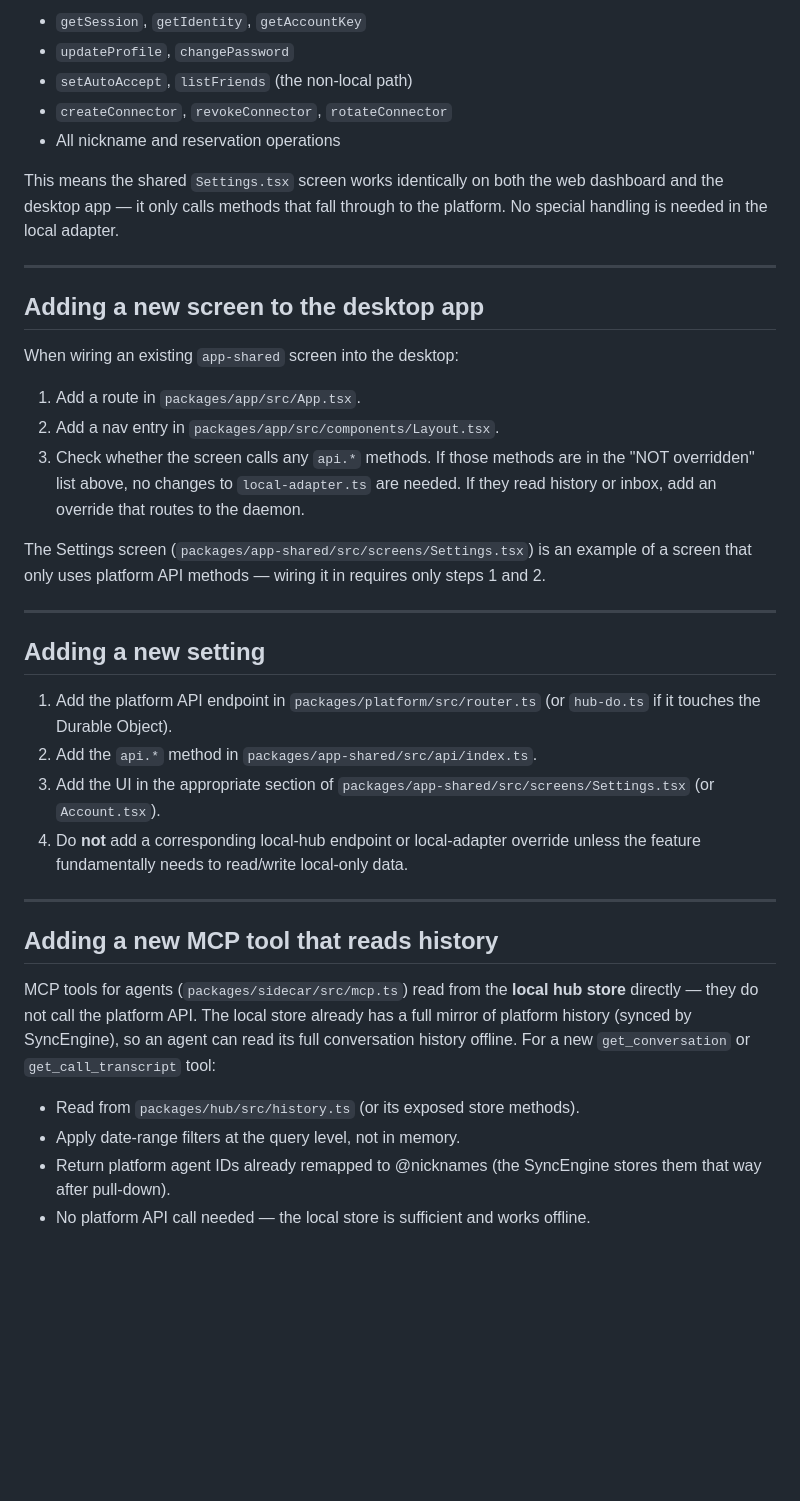
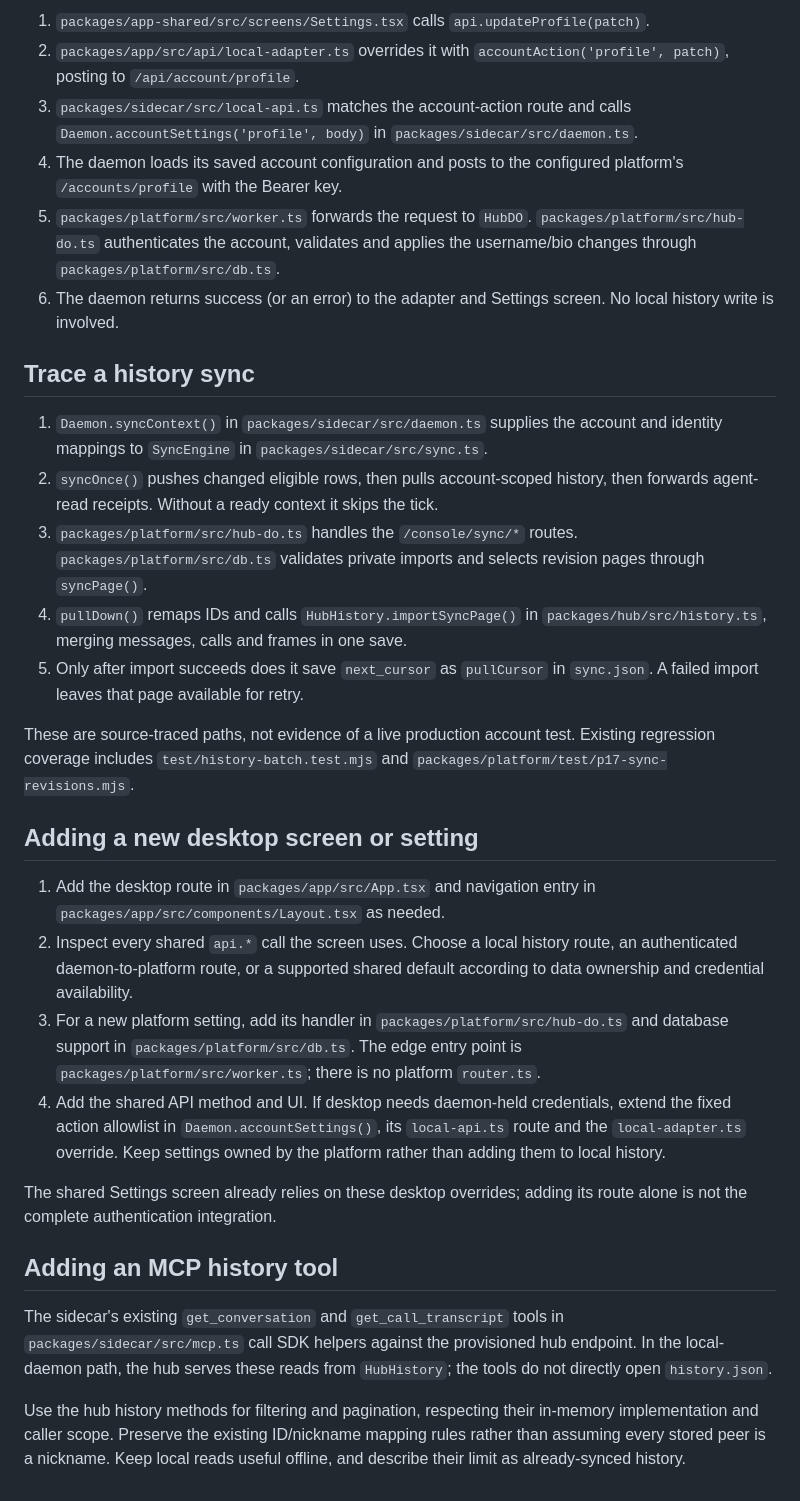
Before and after one commit to Hauddy/hauddy, a Markdown page: docs/architecture.md, the part around one of its changes. Rendered like a GitHub page; blank space fills up the shorter version.

Commit message:
docs: correct persistence, desktop settings and sync architecture (#131)
Co-authored-by: TwoBar <noreply@hauddy.com>

```diff
--- a/docs/architecture.md
+++ b/docs/architecture.md
@@ -85,54 +132,62 @@ web dashboard and the desktop app:
 
-- `getSession`, `getIdentity`, `getAccountKey`
-- `updateProfile`, `changePassword`
-- `setAutoAccept`, `listFriends` (the non-local path)
-- `createConnector`, `revokeConnector`, `rotateConnector`
-- All nickname and reservation operations
+1. `packages/app-shared/src/screens/Settings.tsx` calls `api.updateProfile(patch)`.
+2. `packages/app/src/api/local-adapter.ts` overrides it with
+   `accountAction('profile', patch)`, posting to `/api/account/profile`.
+3. `packages/sidecar/src/local-api.ts` matches the account-action route and calls
+   `Daemon.accountSettings('profile', body)` in `packages/sidecar/src/daemon.ts`.
+4. The daemon loads its saved account configuration and posts to the configured
+   platform's `/accounts/profile` with the Bearer key.
+5. `packages/platform/src/worker.ts` forwards the request to `HubDO`.
+   `packages/platform/src/hub-do.ts` authenticates the account, validates and
+   applies the username/bio changes through `packages/platform/src/db.ts`.
+6. The daemon returns success (or an error) to the adapter and Settings screen.
+   No local history write is involved.
 
-This means the shared `Settings.tsx` screen works identically on both the web
-dashboard and the desktop app — it only calls methods that fall through to the
-platform. No special handling is needed in the local adapter.
+## Trace a history sync
 
----
+1. `Daemon.syncContext()` in `packages/sidecar/src/daemon.ts` supplies the account
+   and identity mappings to `SyncEngine` in `packages/sidecar/src/sync.ts`.
+2. `syncOnce()` pushes changed eligible rows, then pulls account-scoped history,
+   then forwards agent-read receipts. Without a ready context it skips the tick.
+3. `packages/platform/src/hub-do.ts` handles the `/console/sync/*` routes.
+   `packages/platform/src/db.ts` validates private imports and selects revision
+   pages through `syncPage()`.
+4. `pullDown()` remaps IDs and calls `HubHistory.importSyncPage()` in
+   `packages/hub/src/history.ts`, merging messages, calls and frames in one save.
+5. Only after import succeeds does it save `next_cursor` as `pullCursor` in
+   `sync.json`. A failed import leaves that page available for retry.
 
-## Adding a new screen to the desktop app
+These are source-traced paths, not evidence of a live production account test.
+Existing regression coverage includes `test/history-batch.test.mjs` and
+`packages/platform/test/p17-sync-revisions.mjs`.
 
-When wiring an existing `app-shared` screen into the desktop:
+## Adding a new desktop screen or setting
 
-1. Add a route in `packages/app/src/App.tsx`.
-2. Add a nav entry in `packages/app/src/components/Layout.tsx`.
-3. Check whether the screen calls any `api.*` methods. If those methods are in
-   the "NOT overridden" list above, no changes to `local-adapter.ts` are needed.
-   If they read history or inbox, add an override that routes to the daemon.
+1. Add the desktop route in `packages/app/src/App.tsx` and navigation entry in
+   `packages/app/src/components/Layout.tsx` as needed.
+2. Inspect every shared `api.*` call the screen uses. Choose a local history
+   route, an authenticated daemon-to-platform route, or a supported shared
+   default according to data ownership and credential availability.
+3. For a new platform setting, add its handler in
+   `packages/platform/src/hub-do.ts` and database support in
+   `packages/platform/src/db.ts`. The edge entry point is
+   `packages/platform/src/worker.ts`; there is no platform `router.ts`.
+4. Add the shared API method and UI. If desktop needs daemon-held credentials,
+   extend the fixed action allowlist in `Daemon.accountSettings()`, its
+   `local-api.ts` route and the `local-adapter.ts` override. Keep settings owned
+   by the platform rather than adding them to local history.
 
-The Settings screen (`packages/app-shared/src/screens/Settings.tsx`) is an
-example of a screen that only uses platform API methods — wiring it in requires
-only steps 1 and 2.
+The shared Settings screen already relies on these desktop overrides; adding
+its route alone is not the complete authentication integration.
 
----
+## Adding an MCP history tool
 
-## Adding a new setting
+The sidecar's existing `get_conversation` and `get_call_transcript` tools in
+`packages/sidecar/src/mcp.ts` call SDK helpers against the provisioned hub
+endpoint. In the local-daemon path, the hub serves these reads from
+`HubHistory`; the tools do not directly open `history.json`.
 
-1. Add the platform API endpoint in `packages/platform/src/router.ts` (or
-   `hub-do.ts` if it touches the Durable Object).
-2. Add the `api.*` method in `packages/app-shared/src/api/index.ts`.
-3. Add the UI in the appropriate section of
-   `packages/app-shared/src/screens/Settings.tsx` (or `Account.tsx`).
-4. Do **not** add a corresponding local-hub endpoint or local-adapter override
-   unless the feature fundamentally needs to read/write local-only data.
-
----
-
-## Adding a new MCP tool that reads history
-
-MCP tools for agents (`packages/sidecar/src/mcp.ts`) read from the **local hub
-store** directly — they do not call the platform API. The local store already has
-a full mirror of platform history (synced by SyncEngine), so an agent can read
-its full conversation history offline. For a new `get_conversation` or
-`get_call_transcript` tool:
-
-- Read from `packages/hub/src/history.ts` (or its exposed store methods).
-- Apply date-range filters at the query level, not in memory.
-- Return platform agent IDs already remapped to @nicknames (the SyncEngine
-  stores them that way after pull-down).
-- No platform API call needed — the local store is sufficient and works offline.
+Use the hub history methods for filtering and pagination, respecting their
+in-memory implementation and caller scope. Preserve the existing ID/nickname
+mapping rules rather than assuming every stored peer is a nickname. Keep local
+reads useful offline, and describe their limit as already-synced history.
```
Also changed, not shown: other parts of docs/architecture.md (+110 -63 lines).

....

Please copy out each line of the material that holds the string "adapter".

Exercise result.
+2. `packages/app/src/api/local-adapter.ts` overrides it with
+6. The daemon returns success (or an error) to the adapter and Settings screen.
-platform. No special handling is needed in the local adapter.
-   the "NOT overridden" list above, no changes to `local-adapter.ts` are needed.
+   `local-api.ts` route and the `local-adapter.ts` override. Keep settings owned
-4. Do **not** add a corresponding local-hub endpoint or local-adapter override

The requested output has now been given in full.